Authors Note:

I made this book because I was getting increasingly frustrated by transgender depictions in film – or lack thereof – and felt I had no place or people to share it with. I searched for material around the subject with the tools I had: the internet & a library. First, I found a lot of heavy academic writing that was insightful but not personal (and unsurprisingly not very accessible), then I found online blogs who dropped in humanising anecdotes alongside their analysis but still floated around singularly. Thirdly I sought out and met transgender groups – something that brought so much more joy than I could imagine – but is yet to get into the long form discussion of film that I was itching to engage with.

All of these brought me a wealth of information, the biggest part of which is the realisation that there is still so much I have yet to see/hear/read/learn. Yet I didn’t feel satiated. It was too fragmented, and given the opportunity of a final year project at university I decided to try and consolidate the lot into… something?

Overwhelmed by options I returned to my favourite piece of trans literature ever: Fucking Trans Women Issue #0 by Mira Bellwether (she/her).

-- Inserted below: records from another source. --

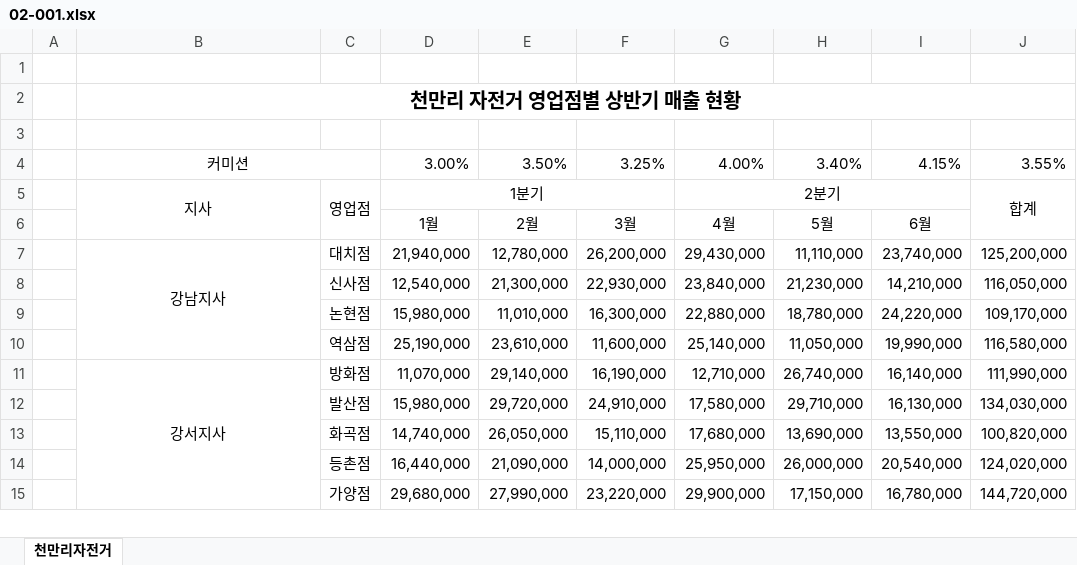
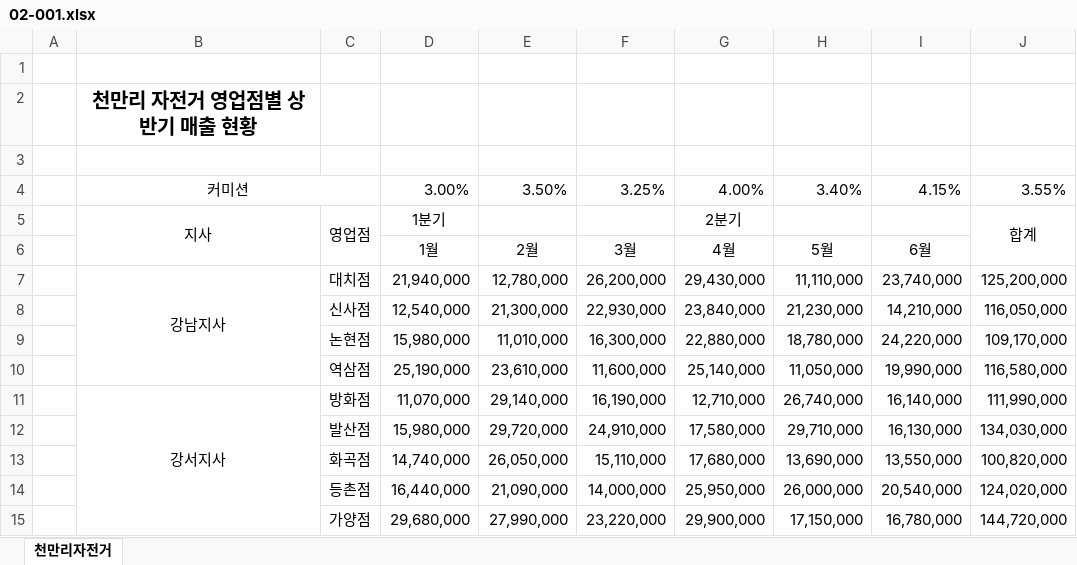
Before and after one commit to Hwangtaehun/excel, an Excel workbook: 실무_엑셀_예제_파일/Chapter02/02-001.xlsx, sheet 천만리자전거, drawn as a sheet; values as stored, in another font and other column widths than the file's, no borders; the diff names each change by its address in the sheet, - before the commit and + after, or states it on an @@ line.

```diff
--- a/실무_엑셀_예제_파일/Chapter02/02-001.xlsx (sheet 천만리자전거)
+++ b/실무_엑셀_예제_파일/Chapter02/02-001.xlsx (sheet 천만리자전거)
-B2:J2 merged
-D5:F5 merged
-G5:I5 merged
```
Also changed, not shown: 실무_엑셀_예제_파일/Chapter02/02-002.xlsx, 실무_엑셀_예제_파일/Chapter02/02-003.xlsx.
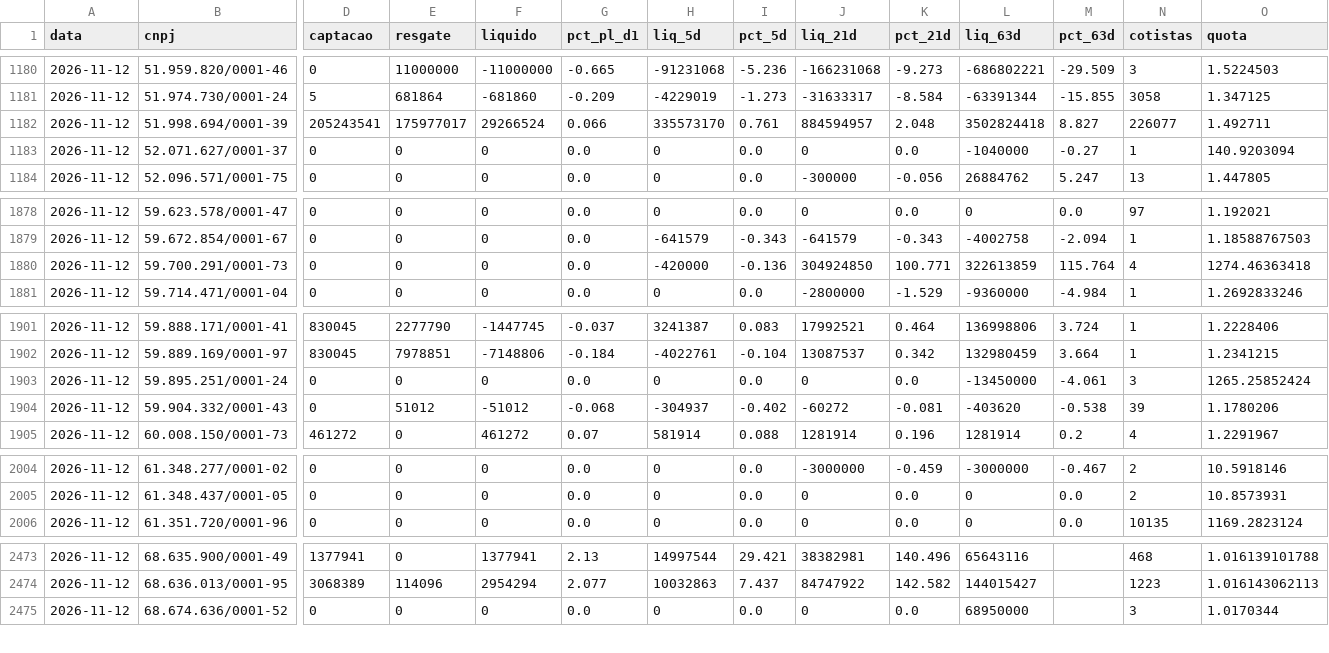
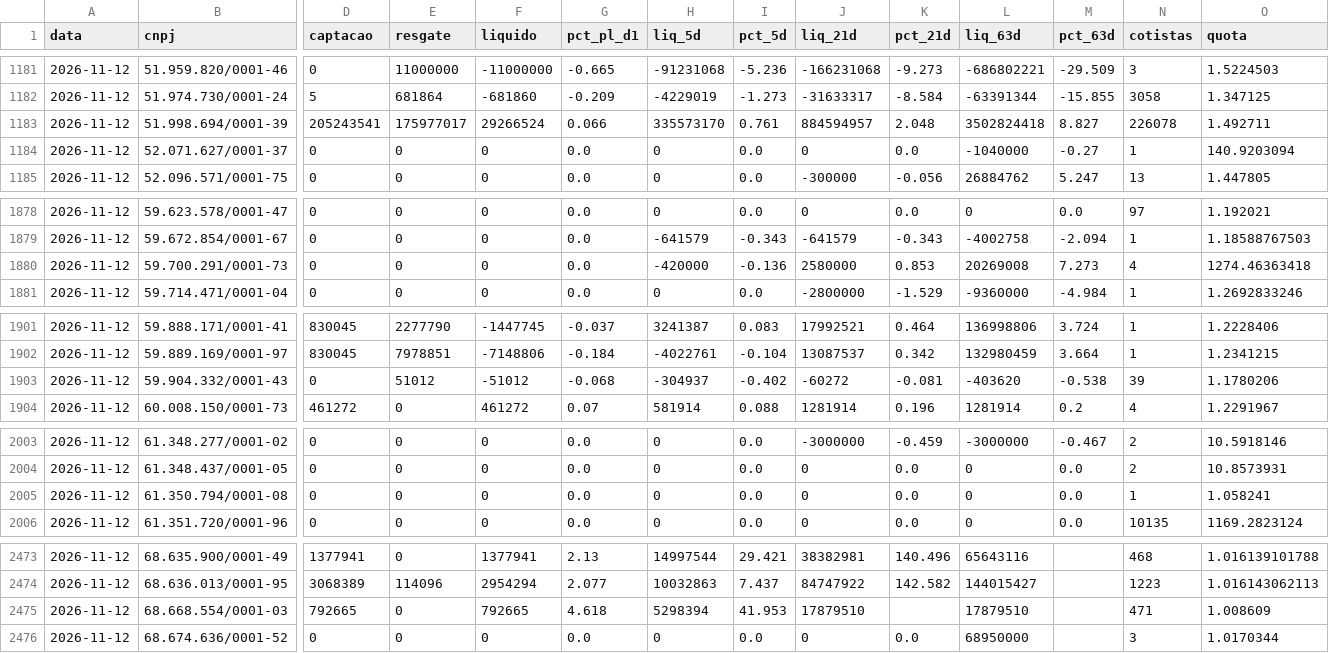
Before and after one commit to rodoso-mcamargo/originacao, a CSV file: dados/fluxo_fundos/2026-11-12.csv, drawn as a sheet; only a part is shown, gaps mark what is left out; removed rows and columns are numbered as before the commit, all else as after; rows hold the shown columns only; the diff covers the shown part only; the diff names each change by its address in the sheet, - before the commit and + after, or states it on an @@ line.

```diff
--- a/dados/fluxo_fundos/2026-11-12.csv
+++ b/dados/fluxo_fundos/2026-11-12.csv
-N1183 (cotistas): 226077
+N1183 (cotistas): 226078
-J1880 (liq_21d): 304924850
+J1880 (liq_21d): 2580000
-K1880 (pct_21d): 100.771
+K1880 (pct_21d): 0.853
-L1880 (liq_63d): 322613859
+L1880 (liq_63d): 20269008
-M1880 (pct_63d): 115.764
+M1880 (pct_63d): 7.273
-row 1903: 2026-11-12 | 59.895.251/0001-24 | 0 | 0 | 0 | 0.0 | 0 | 0.0 | 0 | 0.0 | -13450000 | -4.061 | 3 | 1265.25852424
+row 2005: 2026-11-12 | 61.350.794/0001-08 | 0 | 0 | 0 | 0.0 | 0 | 0.0 | 0 | 0.0 | 0 | 0.0 | 1 | 1.058241
+row 2475: 2026-11-12 | 68.668.554/0001-03 | 792665 | 0 | 792665 | 4.618 | 5298394 | 41.953 | 17879510 |  | 17879510 |  | 471 | 1.008609
```
Also changed, not shown: 4 added rows and 2 removed rows elsewhere in this file, dados/fluxo_fundos/2026-11-10.csv, dados/fluxo_fundos/2026-11-13.csv, 37 other files.
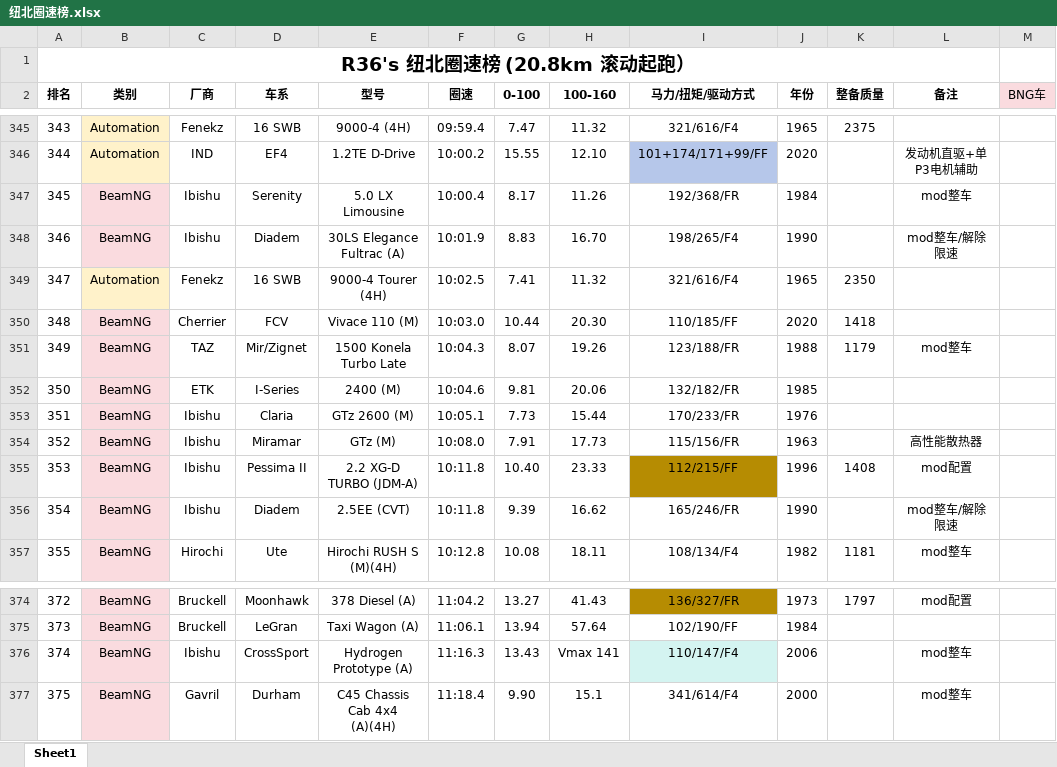
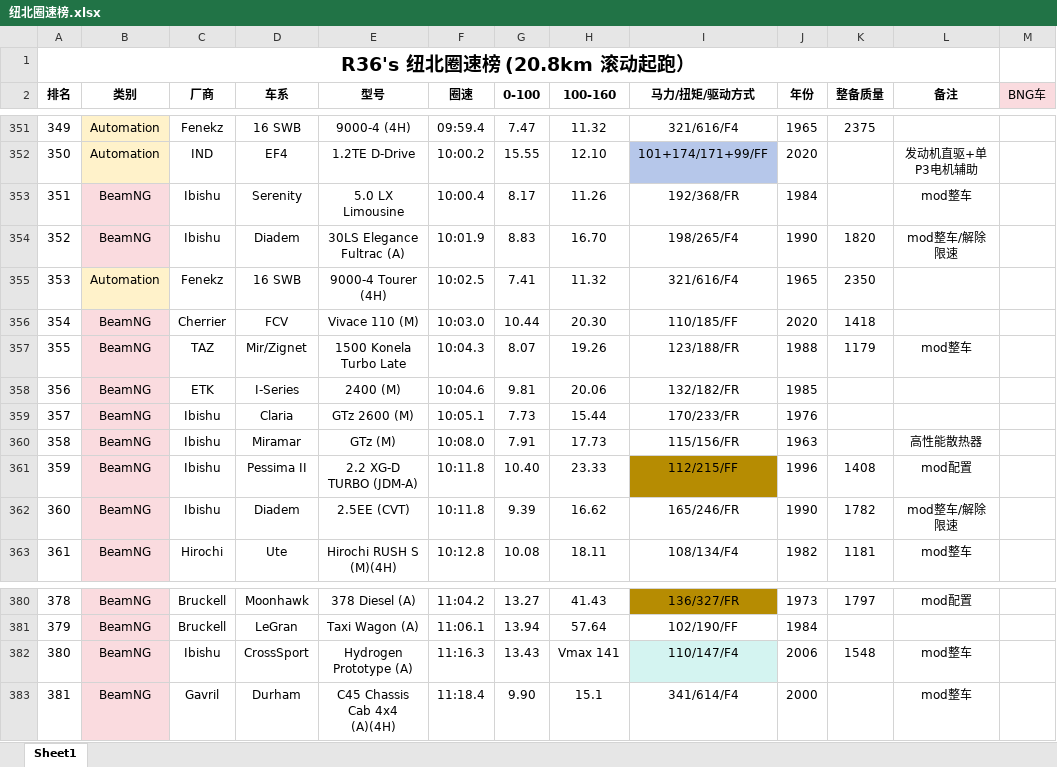
Before and after one commit to R36sLapTime/R36sLapTime.github.io, an Excel workbook: 纽北圈速榜.xlsx, sheet Sheet1, drawn as a sheet; only a part is shown, gaps mark what is left out; values as stored, in another font and other column widths than the file's, no borders; addresses are those after the commit; the diff covers the shown part only; the diff names each change by its address in the sheet, - before the commit and + after, or states it on an @@ line.

```diff
--- a/纽北圈速榜.xlsx (sheet Sheet1)
+++ b/纽北圈速榜.xlsx (sheet Sheet1)
@@ column A (排名) renumbered between rows 16 and 397 @@
-K354 (整备质量): (empty)
+K354 (整备质量): 1820
-K362 (整备质量): (empty)
+K362 (整备质量): 1782
-K382 (整备质量): (empty)
+K382 (整备质量): 1548
```
Also changed, not shown: 7 added rows, 1 removed row and 6 edited cells elsewhere in this sheet, 2 other files.
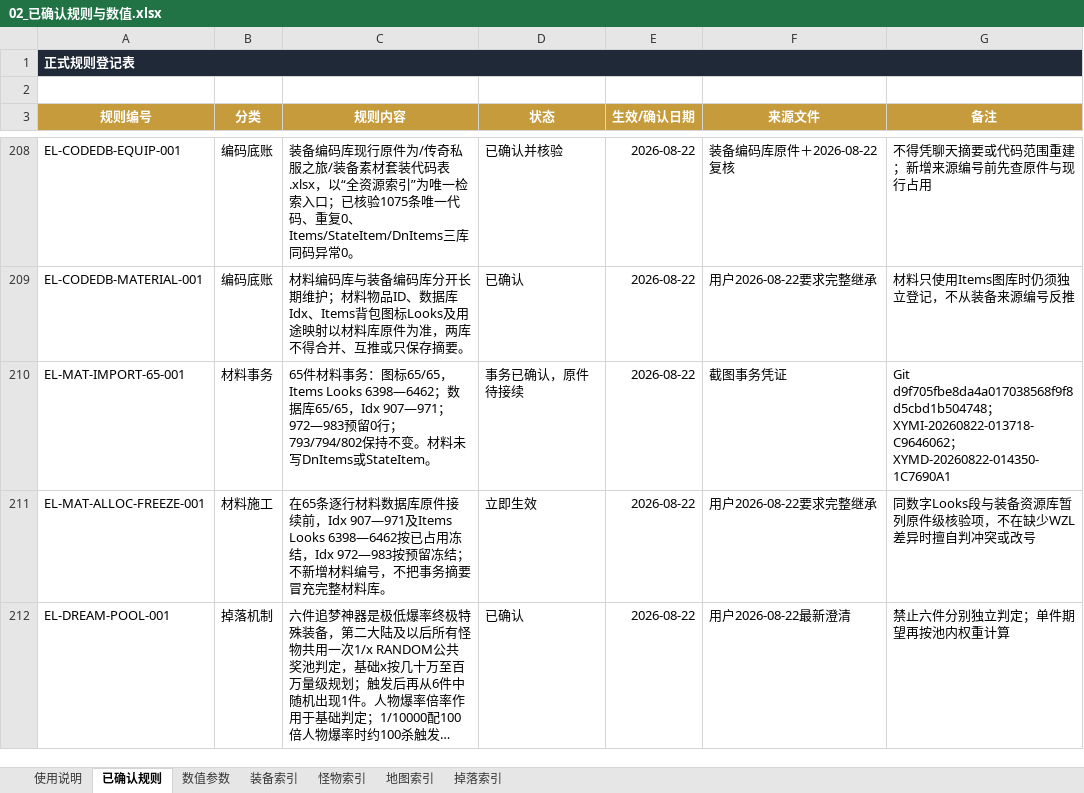
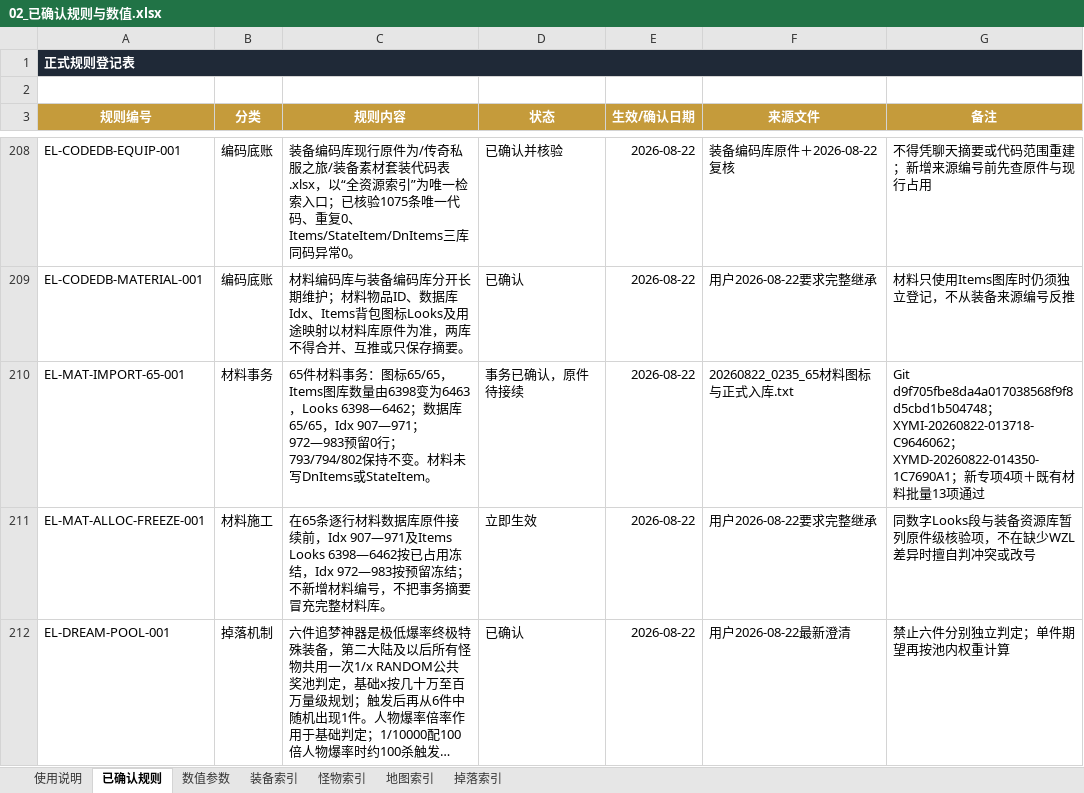
Before and after one commit to fanggang78951-creator/MIR, an Excel workbook: codex_tasks/艾尔登法环_第一二大陆_Codex施工包_20260821/项目档案/02_已确认规则与数值.xlsx, sheet 已确认规则, drawn as a sheet; only a part is shown, gaps mark what is left out; long unchanged cells end in …; values as stored, in another font and other column widths than the file's, no borders; conditional formats not drawn; the diff names each change by its address in the sheet, - before the commit and + after, or states it on an @@ line.

```diff
--- a/codex_tasks/艾尔登法环_第一二大陆_Codex施工包_20260821/项目档案/02_已确认规则与数值.xlsx (sheet 已确认规则)
+++ b/codex_tasks/艾尔登法环_第一二大陆_Codex施工包_20260821/项目档案/02_已确认规则与数值.xlsx (sheet 已确认规则)
-C210 (规则内容): …，Items Looks 6398—6462…
+C210 (规则内容): …，Items图库数量由6398变为6463，Looks 6398—6462…
-F210 (来源文件): 截图事务凭证
+F210 (来源文件): 20260822_0235_65材料图标与正式入库.txt
-G210 (备注): …；XYMD-20260822-014350-1C7690A1
+G210 (备注): …；XYMD-20260822-014350-1C7690A1；新专项4项＋既有材料批量13项通过
```
Also changed, not shown: sheet 数值参数, 3 other files.
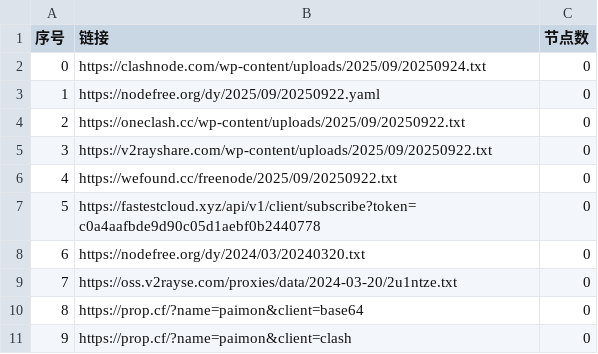
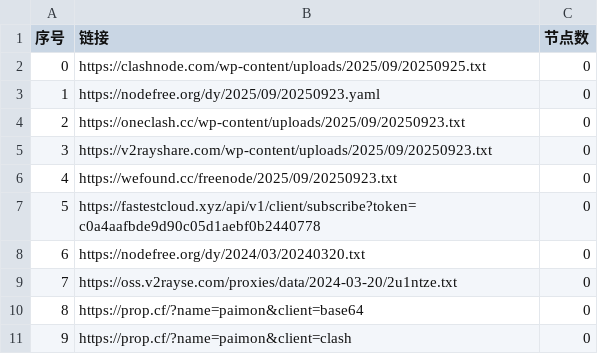
Before and after one commit to gbhga/AutoMergePublicNodes, a CSV file: list_result.csv, drawn as a sheet; only a part is shown.

```diff
--- a/list_result.csv
+++ b/list_result.csv
@@ -1,7 +1,7 @@
 序号,链接,节点数
-0,https://clashnode.com/wp-content/uploads/2025/09/20250924.txt,0
-1,https://nodefree.org/dy/2025/09/20250922.yaml,0
-2,https://oneclash.cc/wp-content/uploads/2025/09/20250922.txt,0
-3,https://v2rayshare.com/wp-content/uploads/2025/09/20250922.txt,0
-4,https://wefound.cc/freenode/2025/09/20250922.txt,0
+0,https://clashnode.com/wp-content/uploads/2025/09/20250925.txt,0
+1,https://nodefree.org/dy/2025/09/20250923.yaml,0
+2,https://oneclash.cc/wp-content/uploads/2025/09/20250923.txt,0
+3,https://v2rayshare.com/wp-content/uploads/2025/09/20250923.txt,0
+4,https://wefound.cc/freenode/2025/09/20250923.txt,0
 5,https://fastestcloud.xyz/api/v1/client/subscribe?token=c0a4aafbde9d90c05d1aebf0b2440778,0
```
Also changed, not shown: 4 other files.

A zine that encourages readers to DIY publications and share their own knowledge to add to the historically persecuted literature of transgender and gender diverse people. So I did. There is so much more I wish to say but restraints of this world and this corporeal body require temporary endings, so here is the first edition of my experience with Transgender Cinema.